Q & A 29.1/10
A tree preservation order (TPO) has been placed on a group of rhododendrons in the large garden of my client's house, which lies in a semi-rural area. I do not consider that these shrubs are "trees", although they have grown to a substantial height, and argue that they cannot be the subject of a TPO. However, the local authority insists otherwise. Can it be correct?

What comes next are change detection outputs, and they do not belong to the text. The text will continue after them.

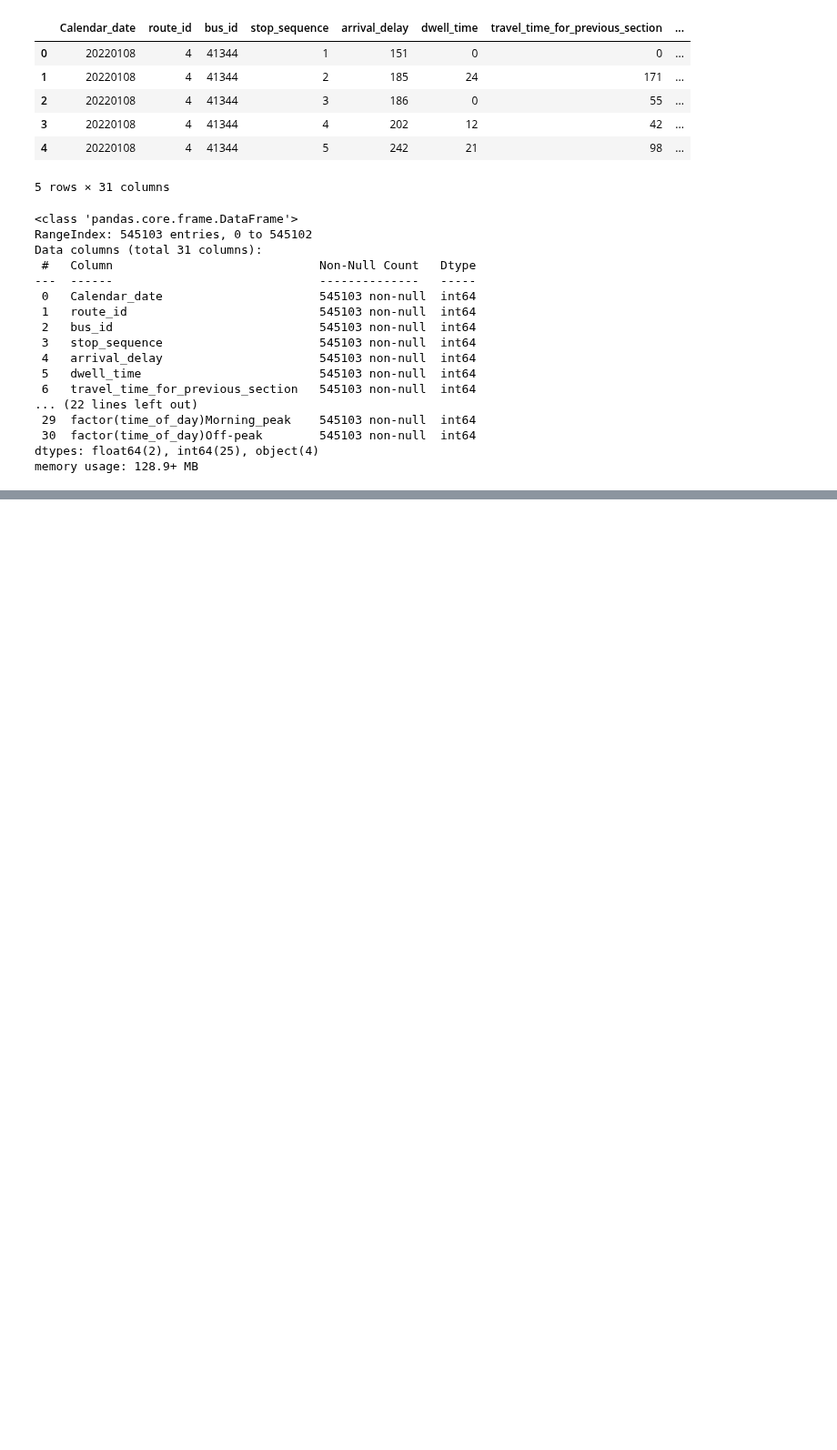
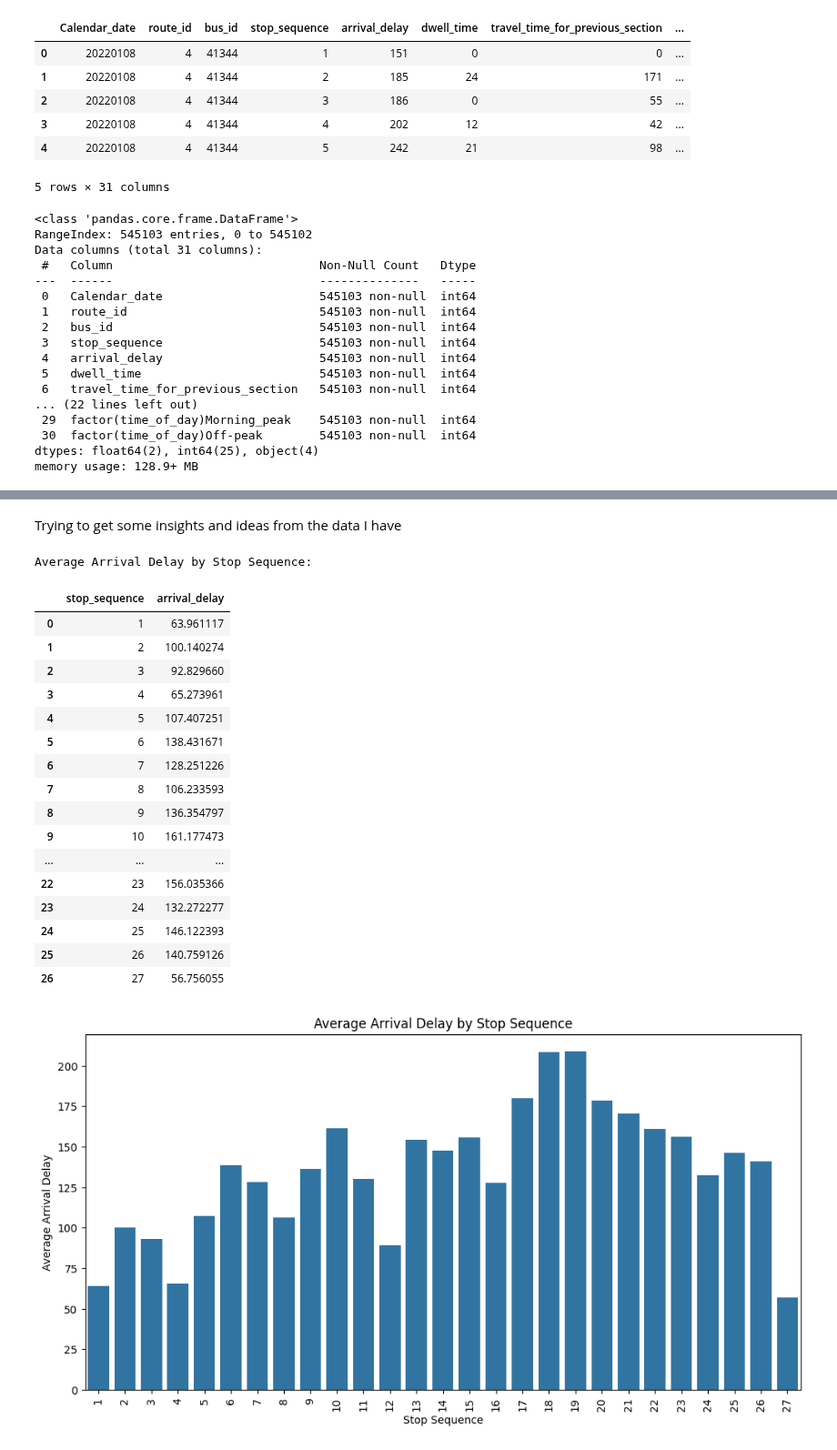
Before and after one commit to Gioalf/AH2179, a Jupyter notebook: project/AIprojectGioAlf.ipynb, the cells around one changed output, grey strips where cells are left out. Shown at 91% size. Cells and saved outputs as stored; diff of their text form; code cells hidden in the pictures; blank space fills up the shorter version.

```diff
--- a/project/AIprojectGioAlf.ipynb
+++ b/project/AIprojectGioAlf.ipynb
@@ -49,0 +56,8 @@ memory usage: 128.9+ MB
+# %%
+def trip_counter(group):
+    # create a counter that increases every 27 rows
+    n_rows = len(group)
+    group['trip_number'] = np.arange(n_rows) // 27 + 1
+    return group
+
+df = df.groupby('Calendar_date').apply(trip_counter).reset_index(drop=True)
@@ -49,0 +97,41 @@ memory usage: 128.9+ MB
+# %% [markdown]
+Trying to get some insights and ideas from the data I have
+# %%
+import matplotlib.pyplot as plt
+import seaborn as sns
+
+# Calculate the average arrival delay for each stop sequence
+average_delay_by_stop = df.groupby('stop_sequence')['arrival_delay'].mean().reset_index()
+
+# Display the average arrival delay for each stop sequence
+print("Average Arrival Delay by Stop Sequence:")
+display(average_delay_by_stop)
+
+# Optional: You can still visualize this data if you'd like, for example, with a bar plot
+plt.figure(figsize=(12, 6))
+sns.barplot(data=average_delay_by_stop, x='stop_sequence', y='arrival_delay')
+plt.title('Average Arrival Delay by Stop Sequence')
+plt.xlabel('Stop Sequence')
+plt.ylabel('Average Arrival Delay')
+plt.xticks(rotation=90)
+plt.show()
+# %% [output]
+Average Arrival Delay by Stop Sequence:
+|  | stop_sequence | arrival_delay |
+| 0 | 1 | 63.961117 |
+| 1 | 2 | 100.140274 |
+| 2 | 3 | 92.829660 |
+| 3 | 4 | 65.273961 |
+| 4 | 5 | 107.407251 |
+| 5 | 6 | 138.431671 |
+| 6 | 7 | 128.251226 |
+| 7 | 8 | 106.233593 |
+| 8 | 9 | 136.354797 |
+| 9 | 10 | 161.177473 |
+| ... | ... | ... |
+| 22 | 23 | 156.035366 |
+| 23 | 24 | 132.272277 |
+| 24 | 25 | 146.122393 |
+| 25 | 26 | 140.759126 |
+| 26 | 27 | 56.756055 |
+[figure, added]
```
Also changed, not shown: parts of 15 cells of this notebook.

The Government publication Tree Preservation Orders: A Guide to the Law and Good Practice explains that a TPO protects "trees and woodlands". It adds that the term "tree" is not defined in the Town and Country Planning Act 1990 and explains that this does not limit the application of TPOs to trees of a minimum size. The guide goes on to say that for the purposes of the legislation, the High Court has held that a tree is anything that one would ordinarily call a tree. This is a reference to the ruling in Bullock v Secretary of State for the Environment , where the judge opined that scrub, bushes and shrubs would not fall within the meaning of the term. The guide notes that the dictionary defines a tree as "a perennial plant with a self-supporting woody main stem, usually developing woody branches at some distance from the ground and growing to a considerable height and size". While most varieties of rhododendron are generally considered to be shrubs, some are evidently small trees. It is therefore possible that a TPO could be placed on a group of such trees, but only where this would be expedient in the interests of public amenity. Chapter 3 of the guide sets out the circumstances where this would be the case.